Part 3: The Basis of Socialism

Socialism is on the one hand the transfer of the control over the means of production to the working class, in order to relieve this oppression. It is to overthrow the irrational, free-market state of political economy. But it serves a far more fundamental purpose for human society. As we have seen, socialism seeks to abolish the state of things wherein human labor is objectified. Human labor should, given the conditions of emancipation, serve the essential interests of the human being in the context of satisfied human needs. Erich Fromm:
"For Marx, socialism (or communism) is not flight or abstraction from, or loss of the objective world which men have created by the objectification of their faculties. It is not an impoverished return to unnatural, primitive simplicity. It is rather the first real emergence, the genuine actualization of man's nature as something real. Socialism, for Marx, is a society which permits the actualization of man's essence, bu overcoming his alienation. It is nothing less than creating the conditions for the truly free, rational, active and independent man; it is the fulfillment of the prophetic aim: the destruction of the idols."7
The socialization of the political economy is in keeping with the rejection of values, processes and constructs which do not meet the essential interests of a society of human beings. It is the judgement of capitalism, and all forms of organization, for the specific value in terms of rights and privileges it bestows on its members.

Thursday, June 2, 2011

Individualism: The Freedom of Independence

This is part 2 of a 3-post series dealing with the Marxist concept of Socialism and Individualism.
Part 2: The Freedom of Independence

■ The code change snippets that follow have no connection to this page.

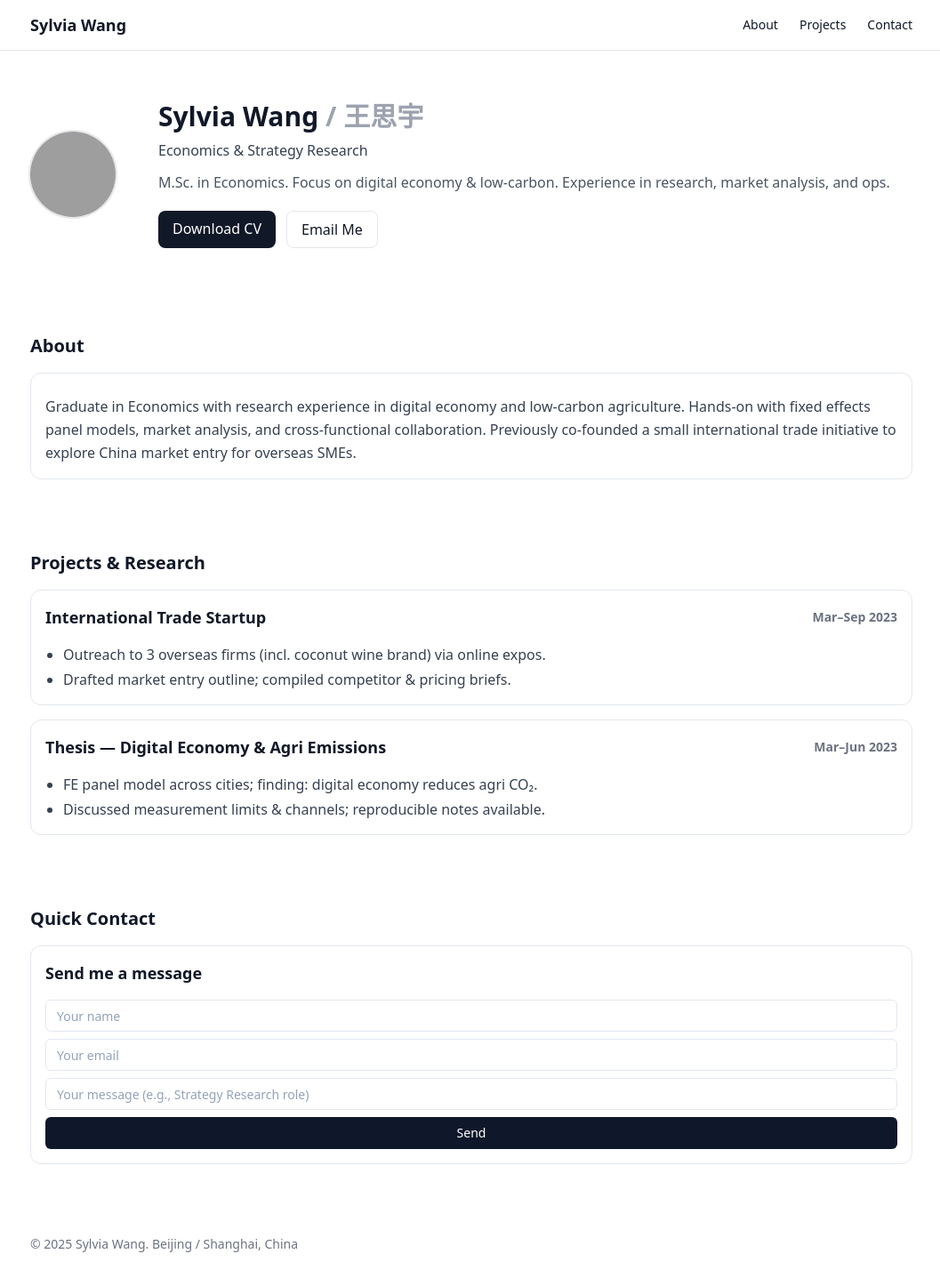
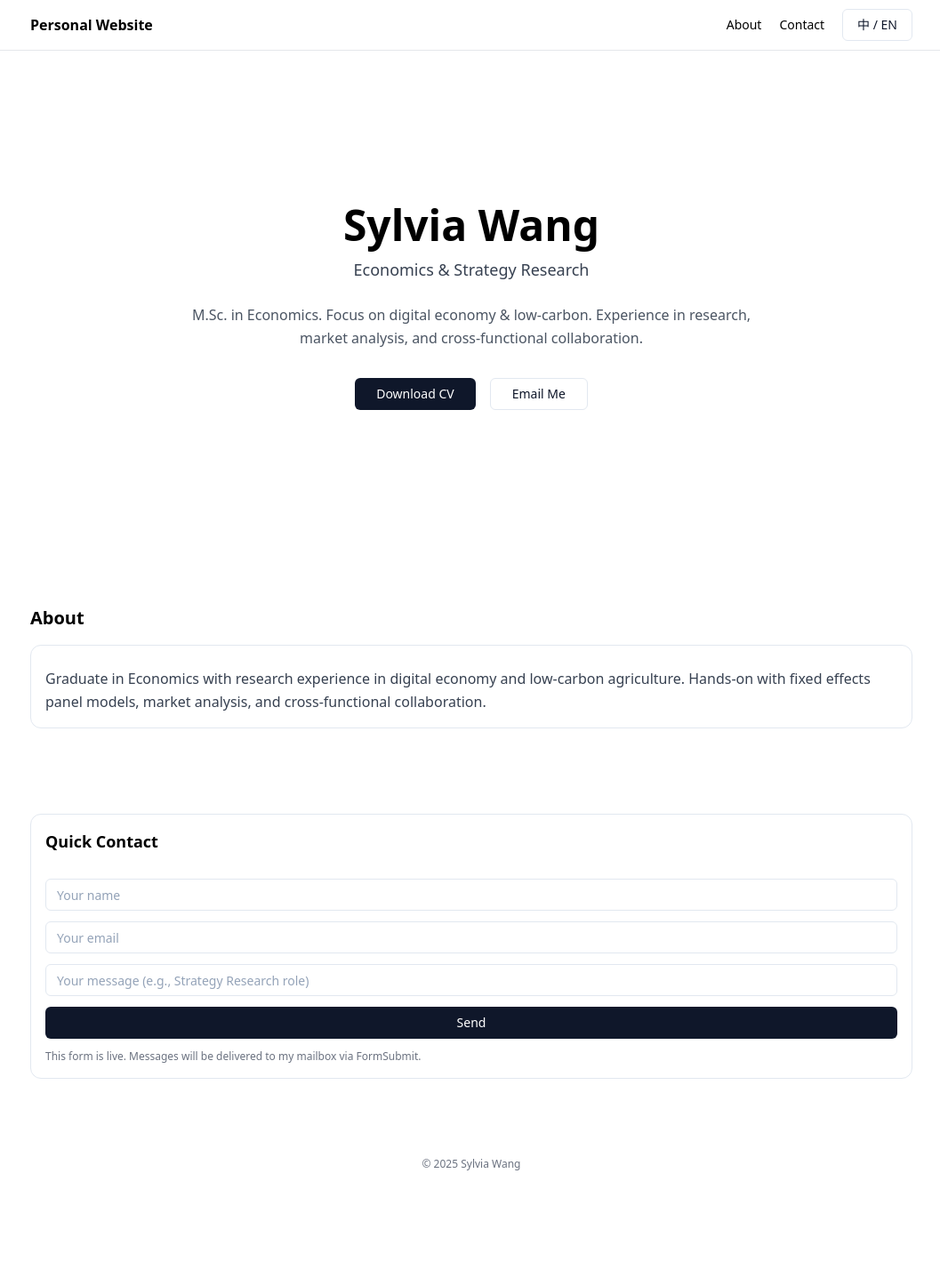
Before and after one commit to WsY-Younger/personal-website, a React (Vite) app: page / in a window 1280 px wide. Shown: the top 1446 px of the page at 89% size, without its empty margins (110-1167 px from the left). After the commit the page ends 1357 px from the top, so only its background shows below. Built offline with nearby package versions, Linux system fonts and the light colour scheme; grey boxes are pictures that could not be loaded.

Commit message:
back to the first version

```diff
--- a/src/App.tsx
+++ b/src/App.tsx
@@ -1,169 +1,174 @@
-import { PROFILE } from "./constants";
-import { Card, CardHeader, CardTitle, CardContent } from "@/components/ui/card";
+import { useState } from "react";
 import { Button } from "@/components/ui/button";
 import { Input } from "@/components/ui/input";
+import { Card, CardHeader, CardTitle, CardContent } from "@/components/ui/card";
 
+// ===== 自定义配置（按需修改）=====
+const EMAIL = "w010419sy@ruc.edu.cn";
+// 如果你的仓库名不是 personal-website，请把下面路径换成你的实际仓库名
+const THANKS_URL = "/personal-website/thanks.html";
+// =================================
 
-function Navbar() {
+type Lang = "en" | "zh";
+
+const copy = {
+  en: {
+    nav: { about: "About", contact: "Contact", lang: "中 / EN" },
+    hero: {
+      title: "Sylvia Wang",
+      subtitle: "Economics & Strategy Research",
+      summary:
+        "M.Sc. in Economics. Focus on digital economy & low-carbon. Experience in research, market analysis, and cross-functional collaboration.",
+      btnCv: "Download CV",
+      btnEmail: "Email Me",
+    },
+    about: {
+      title: "About",
+      paragraph:
+        "Graduate in Economics with research experience in digital economy and low-carbon agriculture. Hands-on with fixed effects panel models, market analysis, and cross-functional collaboration.",
+    },
+    contact: {
+      title: "Quick Contact",
+      name: "Your name",
+      email: "Your email",
+      msg: "Your message (e.g., Strategy Research role)",
+      send: "Send",
+      note:
+        'This form is live. Messages will be delivered to my mailbox via FormSubmit.',
+    },
+  },
+  zh: {
+    nav: { about: "关于我", contact: "联系我", lang: "EN / 中" },
+    hero: {
+      title: "Sylvia Wang / 王思宇",
+      subtitle: "经济学与战略研究",
+      summary:
+        "经济学硕士，关注数字经济与低碳方向，具备研究、市场分析与跨部门协作经验。",
+      btnCv: "下载简历",
+      btnEmail: "发邮件",
+    },
+    about: {
+      title: "关于我",
+      paragraph:
+        "经济学研究生，方向为数字经济与农业低碳。熟悉固定效应面板模型、市场分析与跨部门协作，曾参与社会科学与运营相关项目。",
+    },
+    contact: {
+      title: "快速联系",
+      name: "你的名字",
+      email: "你的邮箱",
+      msg: "你的需求（如：战略研究岗位）",
+      send: "发送",
+      note: "此表单为真实表单，提交后会通过 FormSubmit 转发到我的邮箱。",
+    },
+  },
+};
+
+function Navbar({
+  lang,
+  toggle,
+}: {
+  lang: Lang;
+  toggle: () => void;
+}) {
+  const t = copy[lang].nav;
+
   return (
     <header className="sticky top-0 z-50 bg-white/80 backdrop-blur border-b">
       <nav className="mx-auto max-w-5xl px-4 h-14 flex items-center justify-between">
-        {/* 左边：名字 Logo */}
-        <a href="#top" className="font-semibold text-lg">{PROFILE.nameEn}</a>
-
-        {/* 右边：导航菜单 */}
-        <div className="flex items-center gap-6 text-sm">
-          <a href="#about" className="hover:underline">About</a>
-          <a href="#projects" className="hover:underline">Projects</a>
-          <a href="#contact" className="hover:underline">Contact</a>
+        <a href="#top" className="font-semibold">
+          {lang === "en" ? "Personal Website" : "个人网站"}
+        </a>
+        <div className="flex items-center gap-5 text-sm">
+          <a href="#about" className="hover:underline">
+            {t.about}
+          </a>
+          <a href="#contact" className="hover:underline">
+            {t.contact}
+          </a>
+          <Button variant="outline" className="h-8 px-3" onClick={toggle}>
+            {t.lang}
+          </Button>
         </div>
       </nav>
     </header>
   );
 }
 
-function Hero() {
+function Hero({ lang }: { lang: Lang }) {
+  const t = copy[lang].hero;
+
   return (
-    <section id="top" className="mx-auto max-w-5xl px-4 py-10 md:py-14">
-      <div className="grid md:grid-cols-[120px,1fr] items-center gap-6">
-        <img
-          src={PROFILE.avatar}
-          alt={PROFILE.nameEn}
-          className="w-24 h-24 rounded-full object-cover ring-2 ring-gray-200"
-          onError={(e:any)=>{e.currentTarget.style.display='none'}}
-        />
-        <div>
-          <h1 className="text-2xl md:text-3xl font-bold">
-            {PROFILE.nameEn} <span className="text-gray-400">/ {PROFILE.nameZh}</span>
-          </h1>
-          <p className="mt-2 text-gray-700">{PROFILE.title}</p>
-          <p className="mt-3 text-gray-600">{PROFILE.blurb}</p>
+    <section
+      id="top"
+      className="min-h-[72vh] flex flex-col items-center justify-center text-center px-4"
+    >
+      <h1 className="text-4xl sm:text-5xl font-bold">{t.title}</h1>
+      <p className="mt-3 text-lg text-gray-700">{t.subtitle}</p>
+      <p className="mt-6 text-gray-600 max-w-2xl leading-relaxed">{t.summary}</p>
 
-          <div className="mt-5 flex flex-wrap gap-3">
-            <a className="rounded-lg bg-gray-900 text-white px-4 py-2"
-               href={PROFILE.cvPath} download>
-              Download CV
-            </a>
-            <a className="rounded-lg border px-4 py-2"
-               href={`mailto:${PROFILE.email}?subject=${encodeURIComponent("Inquiry from Personal Website")}`}>
-              Email Me
-            </a>
-          </div>
-        </div>
+      <div className="mt-8 flex gap-4">
+        <a
+          href="/personal-website/resume.pdf"
+          target="_blank"
+          rel="noopener noreferrer"
+        >
+          <Button className="px-6 py-3 text-base">{t.btnCv}</Button>
+        </a>
+        <a href={`mailto:${EMAIL}`}>
+          <Button variant="outline" className="px-6 py-3 text-base border-gray-300">
+            {t.btnEmail}
+          </Button>
+        </a>
       </div>
     </section>
   );
 }
 
-function About() {
+function About({ lang }: { lang: Lang }) {
+  const t = copy[lang].about;
+
   return (
-    <section id="about" className="mx-auto max-w-5xl px-4 py-10">
-      <h2 className="text-xl font-semibold mb-4">About</h2>
+    <section id="about" className="mx-auto max-w-5xl px-4 py-12">
+      <h2 className="text-xl font-semibold mb-4">{t.title}</h2>
       <Card>
         <CardContent className="pt-6 text-gray-700 leading-relaxed">
-          <p>
-            Graduate in Economics with research experience in digital economy and
-            low-carbon agriculture. Hands-on with fixed effects panel models, market
-            analysis, and cross-functional collaboration. Previously co-founded a
-            small international trade initiative to explore China market entry for
-            overseas SMEs.
-          </p>
+          {t.paragraph}
         </CardContent>
       </Card>
     </section>
   );
 }
 
-function Projects() {
-  const items = [
-    {
-      title: "International Trade Startup",
-      period: "Mar–Sep 2023",
-      bullets: [
-        "Outreach to 3 overseas firms (incl. coconut wine brand) via online expos.",
-        "Drafted market entry outline; compiled competitor & pricing briefs.",
-      ],
-    },
-    {
-      title: "Thesis — Digital Economy & Agri Emissions",
-      period: "Mar–Jun 2023",
-      bullets: [
-        "FE panel model across cities; finding: digital economy reduces agri CO₂.",
-        "Discussed measurement limits & channels; reproducible notes available.",
-      ],
-    },
-  ];
+function Contact({ lang }: { lang: Lang }) {
+  const t = copy[lang].contact;
 
   return (
-    <section id="projects" className="mx-auto max-w-5xl px-4 py-10">
-      <h2 className="text-xl font-semibold mb-4">Projects & Research</h2>
-      <div className="grid gap-4">
-        {items.map((it) => (
-          <Card key={it.title}>
-            <CardHeader>
-              <CardTitle className="text-base flex items-center justify-between">
-                <span>{it.title}</span>
-                <span className="text-sm text-gray-500">{it.period}</span>
-              </CardTitle>
-            </CardHeader>
-            <CardContent className="pt-0 pb-4">
-              <ul className="list-disc ml-5 space-y-1 text-gray-700">
-                {it.bullets.map((b, i) => <li key={i}>{b}</li>)}
-              </ul>
-            </CardContent>
-          </Card>
-        ))}
-      </div>
-    </section>
-  );
-}
-
-function Contact() {
-  return (
-    <section id="contact" className="mx-auto max-w-5xl px-4 py-10">
-      <h2 className="text-xl font-semibold mb-4">Quick Contact</h2>
+    <section id="contact" className="mx-auto max-w-5xl px-4 py-12">
       <Card>
         <CardHeader>
-          <CardTitle className="text-base">Send me a message</CardTitle>
+          <CardTitle className="text-base">{t.title}</CardTitle>
         </CardHeader>
         <CardContent>
           <form
-            action="https://formsubmit.co/w010419sy@ruc.edu.cn"
+            action={`https://formsubmit.co/${EMAIL}`}
             method="POST"
-            className="space-y-2"
+            className="space-y-3"
           >
-            <Input
-              type="text"
-              name="name"
-              placeholder="Your name"
-              required
-            />
-            <Input
-              type="email"
-              name="email"
-              placeholder="Your email"
-              required
-            />
-            <Input
-              type="text"
-              name="message"
-              placeholder="Your message (e.g., Strategy Research role)"
-              required
-            />
-
-            {/* 关键：提交后跳转到 thanks.html */}
-            <input
-              type="hidden"
-              name="_next"
-              value="https://wsy-younger.github.io/personal-website/thanks.html"
-            />
-
-            {/* 可选：关闭验证码 */}
+            {/* 成功后跳转到感谢页；如果你的仓库名不同请改成你的路径 */}
+            <input type="hidden" name="_next" value={THANKS_URL} />
+            {/* 关闭验证码（你也可以删掉这行来启用验证码） */}
             <input type="hidden" name="_captcha" value="false" />
 
-            <Button type="submit" className="w-full rounded-2xl">Send</Button>
+            <Input name="name" placeholder={t.name} required />
+            <Input type="email" name="email" placeholder={t.email} required />
+            <Input name="message" placeholder={t.msg} required />
+
+            <Button type="submit" className="w-full rounded-2xl">
+              {t.send}
+            </Button>
+
+            <p className="text-xs text-gray-500">{t.note}</p>
           </form>
-
         </CardContent>
       </Card>
     </section>
@@ -171,15 +176,19 @@ function Contact() {
 }
 
 export default function App() {
+  const [lang, setLang] = useState<Lang>("en");
+  const toggleLang = () => setLang((p) => (p === "en" ? "zh" : "en"));
+
   return (
-    <div className="text-gray-900">
-      <Navbar />
-      <Hero />
-      <About />
-      <Projects />
-      <Contact />
-      <footer className="mx-auto max-w-5xl px-4 py-10 text-sm text-gray-500">
-        © {new Date().getFullYear()} {PROFILE.nameEn}. {PROFILE.location}
+    <div className="min-h-screen">
+      <Navbar lang={lang} toggle={toggleLang} />
+      <main>
+        <Hero lang={lang} />
+        <About lang={lang} />
+        <Contact lang={lang} />
+      </main>
+      <footer className="py-10 text-center text-xs text-gray-500">
+        © {new Date().getFullYear()} Sylvia Wang
       </footer>
     </div>
   );
```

Human existence is a social phenomenon. The "individualist" ideal of capitalism seeks to privatize the sum of human relations in order to free the human being. Indeed, the many libertarian ideals seek to arrange society in such a way that "nobody steps on anybody else's toes." Property should exist as an extension of the individual. And the individuals, in turn, voluntarily exchange property.3

“The rate of privation between members of society is precisely the antithesis to the rate of independence or individualism.”
The facts, however, paint a different picture. The calculus of human "utility" posits that the disutility of uncomfortable jobs should incur greater pay - the opposite is true. Jobs with less autonomy, greater physical requirement, greater tolls on health and dirtier conditions tend to pay less. The social supply of labor, rather than the individual valuation of labor is the chief determinant of the value paid to workers. It is precisely this irrational construct which determines that an increase in the available productive forces of society, that is an increase in supply of labor, should instead decrease the value and incentive of a worker. What appears as an obvious supply-demand function is in the aggregate an irrational transfer of value to a minority - the capitalist who can pay his or her workers less, and yet has more supply (labor) available, and a larger potential market (laborers as consumers).3, 4